[GIVEN INFORMATION — start]

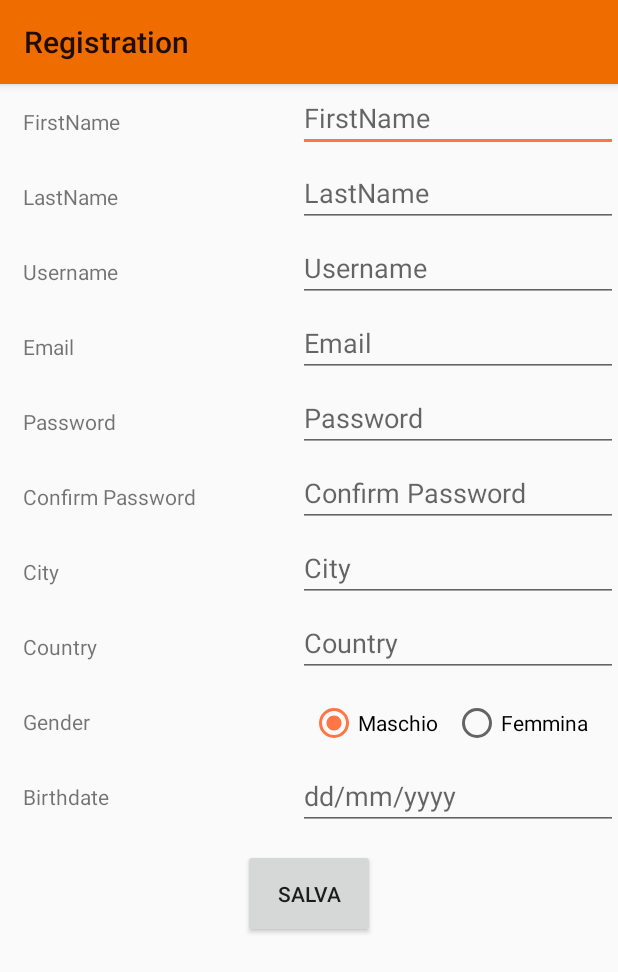
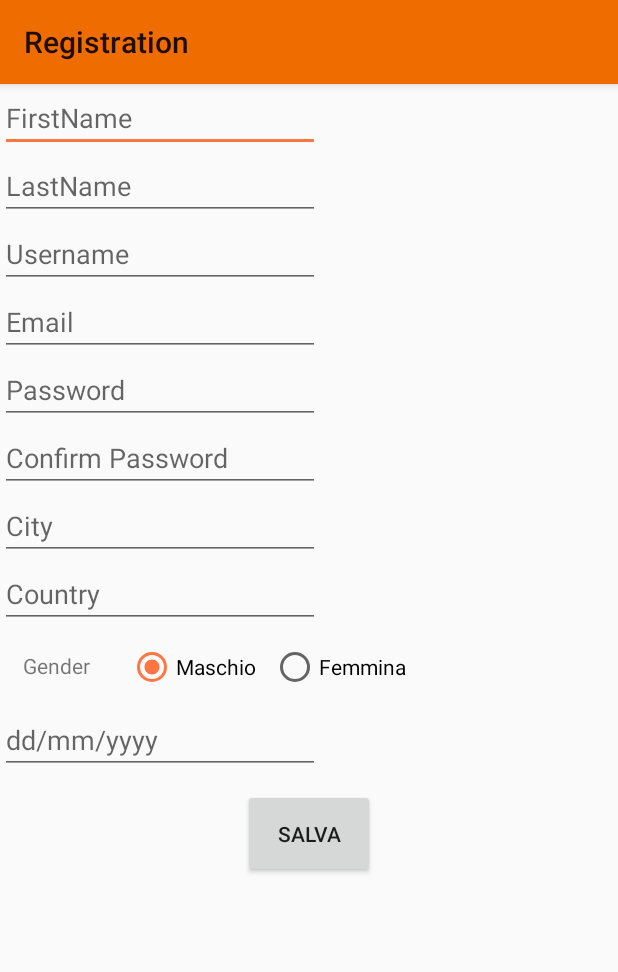
Before and after one commit to lorenzomalferrari/HolidayDiary, an Android app: the RegistrationActivity screen opened directly, with no data from a screen before it, on a phone screen of 412 x 824 dp. Shown: the top 972 px of the screen. Run offline under Robolectric (Android 15) with nearby library versions, the phone set to English and light mode, and no system bars.

Commit message:
Changed layout

```diff
--- a/app/src/main/res/layout/activity_registration.xml
+++ b/app/src/main/res/layout/activity_registration.xml
@@ -6,148 +6,93 @@
         android:layout_width="match_parent"
         android:layout_height="wrap_content">
         <!-- FirstName -->
-        <TextView
-            android:id="@+id/register_firstNameText"
-            android:layout_width="wrap_content"
-            android:layout_height="wrap_content"
-            android:padding="15dp"
-            android:text="@string/firstname_text"/>
-
         <EditText
             android:id="@+id/register_firstNameValue"
             android:layout_width="wrap_content"
             android:layout_height="wrap_content"
-            android:layout_alignParentEnd="true"
-            android:layout_alignParentTop="true"
+
             android:ems="10"
             android:hint="@string/firstname_text"
             android:inputType="text" />
+
         <!-- LastName -->
-        <TextView
-            android:id="@+id/register_lastNameText"
-            android:layout_width="wrap_content"
-            android:layout_height="wrap_content"
-            android:padding="15dp"
-            android:layout_below="@+id/register_firstNameText"
-            android:text="@string/lastname_text"/>
-
         <EditText
             android:id="@+id/register_lastNameValue"
             android:layout_width="wrap_content"
             android:layout_height="wrap_content"
-            android:layout_alignParentEnd="true"
-            android:layout_below="@+id/register_firstNameText"
+
+            android:layout_below="@+id/register_firstNameValue"
             android:ems="10"
             android:hint="@string/lastname_text"
             android:inputType="text"
             android:paddingTop="10dp" />
+
         <!-- Username -->
-        <TextView
-            android:id="@+id/register_usarnameText"
-            android:layout_width="wrap_content"
-            android:layout_height="wrap_content"
-            android:padding="15dp"
-            android:layout_below="@+id/register_lastNameText"
-            android:text="@string/username_text"/>
-
         <EditText
             android:id="@+id/register_usarnameValue"
             android:layout_width="wrap_content"
             android:layout_height="wrap_content"
-            android:layout_alignParentEnd="true"
-            android:layout_below="@+id/register_lastNameText"
+
+            android:layout_below="@+id/register_lastNameValue"
             android:ems="10"
             android:hint="@string/username_text"
             android:inputType="text"
             android:paddingTop="10dp" />
+
+
         <!-- Email -->
-        <TextView
-            android:id="@+id/register_emailText"
-            android:layout_width="wrap_content"
-            android:layout_height="wrap_content"
-            android:padding="15dp"
-            android:layout_below="@+id/register_usarnameText"
-            android:text="@string/email_text"/>
-
         <EditText
             android:id="@+id/register_emailValue"
             android:layout_width="wrap_content"
             android:layout_height="wrap_content"
-            android:layout_alignParentEnd="true"
-            android:layout_below="@+id/register_usarnameText"
+
+            android:layout_below="@+id/register_usarnameValue"
             android:ems="10"
             android:hint="@string/email_text"
             android:inputType="textEmailAddress"
             android:paddingTop="10dp" />
+
         <!-- Password -->
-        <TextView
-            android:id="@+id/register_passwordText"
-            android:layout_width="wrap_content"
-            android:layout_height="wrap_content"
-            android:layout_below="@+id/register_emailText"
-            android:padding="15dp"
-            android:text="@string/password_text"/>
-
         <EditText
             android:id="@+id/register_passwordValue"
             android:layout_width="wrap_content"
             android:layout_height="wrap_content"
-            android:layout_alignParentEnd="true"
-            android:layout_below="@+id/register_emailText"
+
+            android:layout_below="@+id/register_emailValue"
             android:ems="10"
             android:hint="@string/password_text"
             android:inputType="textPassword" />
-        <TextView
-            android:id="@+id/register_passwordTextValidate"
-            android:layout_width="wrap_content"
-            android:layout_height="wrap_content"
-            android:layout_below="@+id/register_passwordText"
-            android:padding="15dp"
-            android:text="@string/confirm_password_text"
-            />
+
 
         <EditText
             android:id="@+id/register_passwordValueValidate"
             android:layout_width="wrap_content"
             android:layout_height="wrap_content"
-            android:layout_alignParentEnd="true"
-            android:layout_below="@+id/register_passwordText"
+
+            android:layout_below="@+id/register_passwordValue"
             android:ems="10"
             android:hint="@string/confirm_password_text"
             android:inputType="textPassword" />
         <!-- City -->
-        <TextView
-            android:id="@+id/register_cityText"
-            android:layout_width="wrap_content"
-            android:layout_height="wrap_content"
-            android:layout_below="@+id/register_passwordTextValidate"
-            android:padding="15dp"
-            android:text="@string/city_text"/>
+
 
         <EditText
             android:id="@+id/register_cityValue"
             android:layout_width="wrap_content"
             android:layout_height="wrap_content"
-            android:layout_alignParentEnd="true"
-            android:layout_below="@+id/register_passwordTextValidate"
+
+            android:layout_below="@+id/register_passwordValueValidate"
             android:ems="10"
             android:hint="@string/city_text"
             android:inputType="text" />
         <!-- Country -->
-        <TextView
-            android:id="@+id/register_countryText"
-            android:layout_width="wrap_content"
-            android:layout_height="wrap_content"
-            android:layout_below="@+id/register_cityText"
-            android:padding="15dp"
-            android:text="@string/country_text"/>
 
         <EditText
             android:id="@+id/register_countryValue"
             android:layout_width="wrap_content"
             android:layout_height="wrap_content"
-            android:layout_alignParentEnd="true"
-            android:layout_below="@+id/register_cityText"
+
+            android:layout_below="@+id/register_cityValue"
             android:ems="10"
             android:hint="@string/country_text"
             android:inputType="text" />
@@ -156,7 +101,7 @@
             android:id="@+id/register_genderText"
             android:layout_width="wrap_content"
             android:layout_height="wrap_content"
-            android:layout_below="@+id/register_countryText"
+            android:layout_below="@+id/register_countryValue"
             android:padding="15dp"
             android:text="@string/gender_text"/>
 
@@ -164,8 +109,8 @@
             android:id="@+id/radioGroup"
             android:layout_width="215dp"
             android:layout_height="wrap_content"
-            android:layout_alignParentEnd="true"
-            android:layout_below="@+id/register_countryText"
+            android:layout_below="@+id/register_countryValue"
+            android:layout_toEndOf="@+id/register_genderText"
             android:orientation="horizontal"
             android:padding="10dp">
 
@@ -185,19 +130,13 @@
                 android:text="Femmina" />
         </RadioGroup>
         <!-- Birthdate -->
-        <TextView
-            android:id="@+id/register_birthdateText"
-            android:layout_width="wrap_content"
-            android:layout_height="wrap_content"
-            android:layout_below="@+id/register_genderText"
-            android:padding="15dp"
-            android:text="@string/birthdate_text"/>
+
 
         <EditText
             android:id="@+id/register_birthdateValue"
             android:layout_width="wrap_content"
             android:layout_height="wrap_content"
-            android:layout_alignParentEnd="true"
+
             android:layout_below="@+id/radioGroup"
             android:ems="10"
             android:hint="@string/dd_mm_yyyy"
@@ -208,7 +147,7 @@
             android:layout_width="wrap_content"
             android:layout_height="wrap_content"
             android:layout_centerHorizontal="true"
-            android:layout_below="@+id/register_birthdateText"
+            android:layout_below="@+id/register_birthdateValue"
             android:layout_marginTop="10dp"
             android:padding="20dp"
             android:text="Salva"/>
```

[GIVEN INFORMATION — finish]

Return every line from the entries above that includes the word "main".

◆ RESPONSE TO THIS EXERCISE:
--- a/app/src/main/res/layout/activity_registration.xml
+++ b/app/src/main/res/layout/activity_registration.xml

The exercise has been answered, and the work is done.